A cleaning strategy was developed that involved cleaning in layers so that the appearance could be assessed constantly in order to determine how much further to proceed. It became clear that a pigmented varnish applied after the lining, but close to the painting’s surface, was responsible for a dark cast which dominated the appearance of the painting. Where underlying layers permitted, this coating was removed and, in most areas, a thin “skin” of varnish, slightly darkened with black particles, was left intact. Where glaze layers were found, such as in the red uniforms, cleaning of the dark varnish was done minimally.

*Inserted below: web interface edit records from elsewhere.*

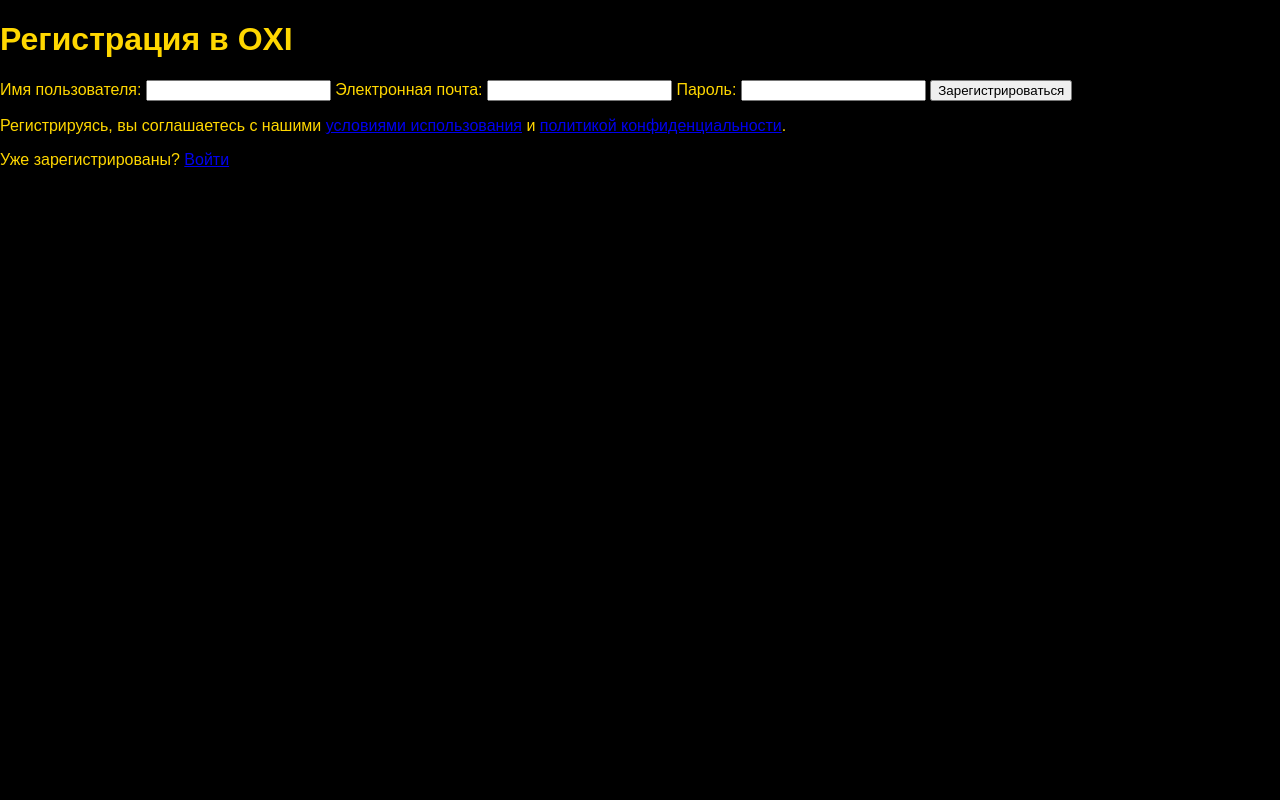
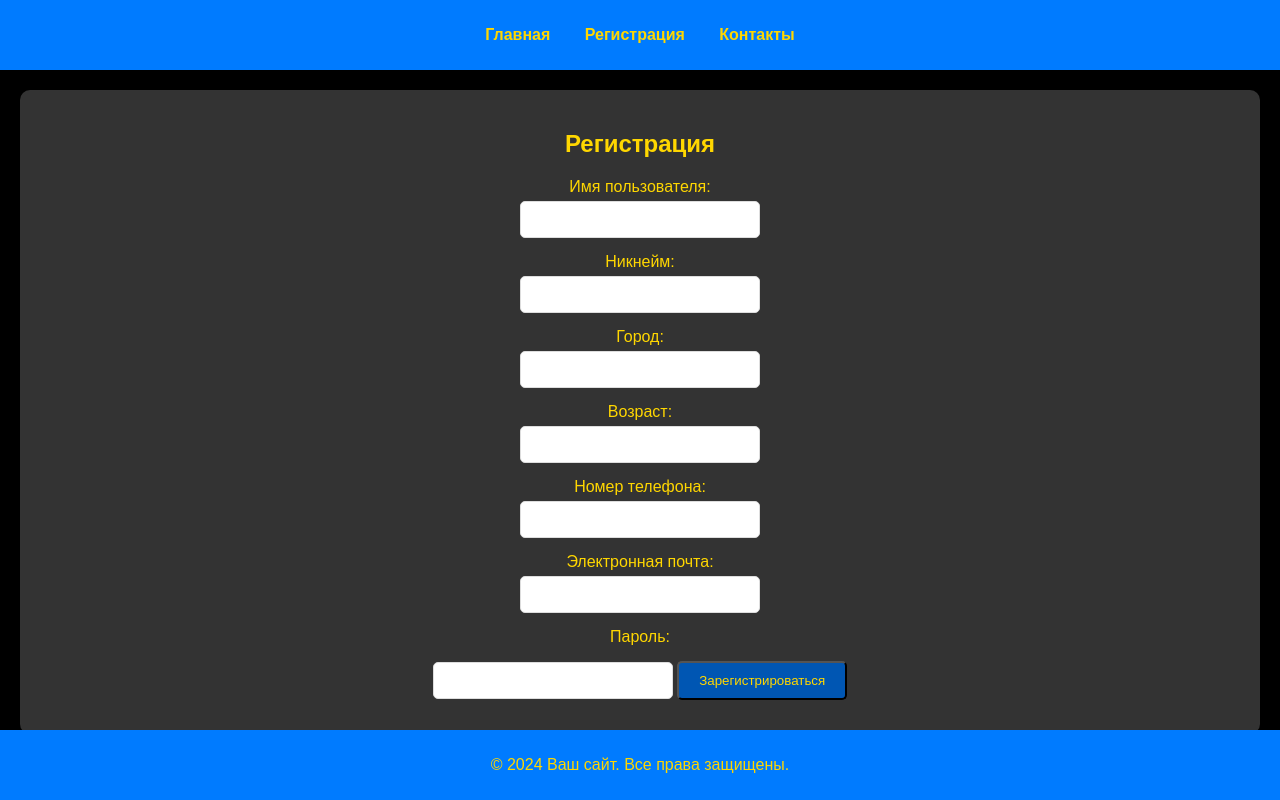
Before and after one commit to GrinevichEvgen/TODO, a Django app: page /register/ in a window 1280 px wide. Run offline with Django 4.2, Linux system fonts and the light colour scheme.

Commit message:
add register

```diff
--- a/notes/forms.py
+++ b/notes/forms.py
@@ -1,6 +1,9 @@
+import re
+
 from django import forms
 from django.contrib.auth.forms import UserCreationForm
 from django.contrib.auth.models import User
+from django.core.exceptions import ValidationError
 
 
 class AddNoteForm(forms.Form):
@@ -8,6 +11,23 @@ class AddNoteForm(forms.Form):
     text = forms.CharField(max_length=1000, widget=forms.Textarea)
 
 
-class RegisterForm(UserCreationForm):
-    model = User
-    fields = ['username', 'email', 'password1', 'password2']
+class RegisterForm(forms.Form):
+    username = forms.CharField(max_length=100, required=True)
+    nickname = forms.CharField(max_length=100, required=True)
+    city = forms.CharField(max_length=100, required=True)
+    age = forms.IntegerField(required=True, min_value=1, max_value=120)
+    phone = forms.CharField(max_length=15, required=True)
+    email = forms.EmailField(required=True)
+    password = forms.CharField(widget=forms.PasswordInput, required=True)
+
+    def clean_phone(self):
+        phone = self.cleaned_data.get('phone')
+        if not re.match(r'^\+?1?\d{9,15}$', phone):
+            raise ValidationError('Введите правильный номер телефона.')
+        return phone
+
+    def clean_age(self):
+        age = self.cleaned_data.get('age')
+        if age < 18:
+            raise ValidationError('Возраст должен быть не менее 18 лет.')
+        return age
--- a/notes/views.py
+++ b/notes/views.py
@@ -1,4 +1,3 @@
-from django.contrib.auth import login
 from django.shortcuts import render, redirect
 
 from notes.forms import AddNoteForm
@@ -24,8 +23,8 @@ def register(request):
     if request.method == 'POST':
         form = RegisterForm(request.POST)
         if form.is_valid():
-            user = form.save()
-            login(request, user)
+            # Обработка данных формы
+            # Например, создание пользователя
             return redirect('home')
     else:
         form = RegisterForm()
--- a/static/css/styles.css
+++ b/static/css/styles.css
@@ -1,14 +1,14 @@
 body {
-    font-family: 'small', sans-serif;
-    background-color: #000;
-    color: #ffd700;
+    font-family: 'Arial', sans-serif;
+    background-color: #000; /* Черный фон */
+    color: #ffd700; /* Золотой текст */
     margin: 0;
     padding: 0;
 }
 
 header {
-    background-color: #000000;
-    padding: 15px 0;
+    background-color: #007bff;
+    padding: 10px 0;
 }
 
 nav ul {
@@ -23,7 +23,7 @@ nav ul li {
 }
 
 nav ul li a {
-    color: gold;
+    color: #ffd700; /* Золотой текст */
     text-decoration: none;
     font-weight: bold;
 }
@@ -33,29 +33,42 @@ main {
     text-align: center;
 }
 
-.welcome-section {
-    background-color: #000000;
+.registration-section {
+    background-color: #333; /* Темный фон для секции */
     padding: 20px;
     border-radius: 10px;
     margin-bottom: 20px;
     position: relative;
 }
 
-.logo-container {
-    position: absolute;
-    top: 20px;
-    left: 20px;
+label {
+    display: block;
+    margin-bottom: 5px;
+    color: #ffd700; /* Золотой текст */
 }
 
-.logo {
-    width: 250px; /* Уменьшение размера эмблемы */
-    height: auto;
+input[type="text"],
+input[type="number"],
+input[type="tel"],
+input[type="email"],
+input[type="password"] {
+    width: 20%;
+    padding: 10px;
+    margin-bottom: 15px;
+    border: 1px solid #ddd;
+    border-radius: 5px;
+    box-sizing: border-box;
+}
+
+.error-messages {
+    color: red;
+    margin-top: 10px;
 }
 
 .btn {
     padding: 10px 20px;
-    background-color: #000000;
-    color: gold;
+    background-color: #007bff;
+    color: #ffd700; /* Золотой текст */
     text-decoration: none;
     border-radius: 5px;
     display: inline-block;
@@ -63,12 +76,12 @@ main {
 }
 
 .btn-primary {
-    background-color: grey;
+    background-color: #0056b3;
 }
 
 footer {
-    background-color: #000000;
-    color: gold;
+    background-color: #007bff;
+    color: #ffd700; /* Золотой текст */
     text-align: center;
     padding: 10px 0;
     position: fixed;
--- a/templates/notes/register.html
+++ b/templates/notes/register.html
@@ -7,11 +7,34 @@
     <link rel="stylesheet" href="{% static 'css/styles.css' %}">
 </head>
 <body>
-    <h1>Регистрация в OXI</h1>
+    <header>
+        <nav>
+            <ul>
+                <li><a href="{% url 'home' %}">Главная</a></li>
+                <li><a href="{% url 'register' %}">Регистрация</a></li>
+                <li><a href="#">Контакты</a></li>
+            </ul>
+        </nav>
+    </header>
+    <main>
+        <section class="registration-section">
+            <h1>Регистрация</h1>
             <form method="post">
                 {% csrf_token %}
                 <label for="username">Имя пользователя:</label>
                 <input type="text" id="username" name="username" required>
+
+                <label for="nickname">Никнейм:</label>
+                <input type="text" id="nickname" name="nickname" required>
+
+                <label for="city">Город:</label>
+                <input type="text" id="city" name="city" required>
+
+                <label for="age">Возраст:</label>
+                <input type="number" id="age" name="age" required>
+
+                <label for="phone">Номер телефона:</label>
+                <input type="tel" id="phone" name="phone" required>
 
                 <label for="email">Электронная почта:</label>
                 <input type="email" id="email" name="email" required>
@@ -19,9 +42,24 @@
                 <label for="password">Пароль:</label>
                 <input type="password" id="password" name="password" required>
 
-        <button type="submit">Зарегистрироваться</button>
+                <button type="submit" class="btn btn-primary">Зарегистрироваться</button>
             </form>
-    <p>Регистрируясь, вы соглашаетесь с нашими <a href="#">условиями использования</a> и <a href="#">политикой конфиденциальности</a>.</p>
-    <p>Уже зарегистрированы? <a href="{% url 'login' %}">Войти</a></p>
+            {% if form.errors %}
+                <div class="error-messages">
+                    <p>Пожалуйста, исправьте следующие ошибки:</p>
+                    <ul>
+                        {% for field in form %}
+                            {% for error in field.errors %}
+                                <li>{{ error }}</li>
+                            {% endfor %}
+                        {% endfor %}
+                    </ul>
+                </div>
+            {% endif %}
+        </section>
+    </main>
+    <footer>
+        <p>© 2024 Ваш сайт. Все права защищены.</p>
+    </footer>
 </body>
 </html>
```
Lines whose indentation alone changed are shown as unchanged.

The exhibition “The Many Deaths of General Wolfe: Paintings by James Barry and Benjamin West,” which presented the first, unique opportunity to compare and study these two major works, took place in December 2000 at the National Gallery of Canada in Ottawa. At this point, varnish removal in the foreground area had not been undertaken. It was decided that, for the exhibition, a varnish would be applied and inpainting would be done. Afterward, a decision would be made about whether the foreground should be cleaned. One difficulty was the presence of brown glazes in this area. Such glazes are difficult to distinguish visually from the darkened or pigmented coatings and are soluble in the same solvents used to remove the latter. It was decided that the painting would benefit from additional cleaning. The recently applied varnish was removed and the underlying varnish in the foreground area was thinned slightly. Details of the design, subtle colour nuances, and a slight brightening of highlights were revealed, all of which restored a greater illusion of depth and a better indication of the spatial relationships established by the artist. Removing the extensive overpaint also revealed details of the image, such as the blanket covering the fallen Native person. The origin of the conspicuous number “410” placed on the tomahawk is unknown. It is possible it was applied as a collection number and was therefore left in the hope that it will provide a clue to where the painting was during its missing years.
Due to extensive, uneven damage and previous restoration treatment early in its life, the appearance of the painting has been dramatically altered since it was first completed. With the removal of the subsequent obscuring coatings, we are able to better appreciate the portrayal that Barry intended. The painting is the focus of an upcoming exhibition at the New Brunswick Museum and will then return to permanent display as research on the remaining secrets of its provenance continues.
Treatment of this painting held many challenges, yet it also had its rewards. The opportunity to work so closely with curators Catherine Johnston (National Gallery of Canada) and Gilbert Gignac (Library and Archives of Canada) was a great privilege and pleasure. To see the painting now, in a condition closer to the monumental impact that Barry intended, is indeed extremely satisfying.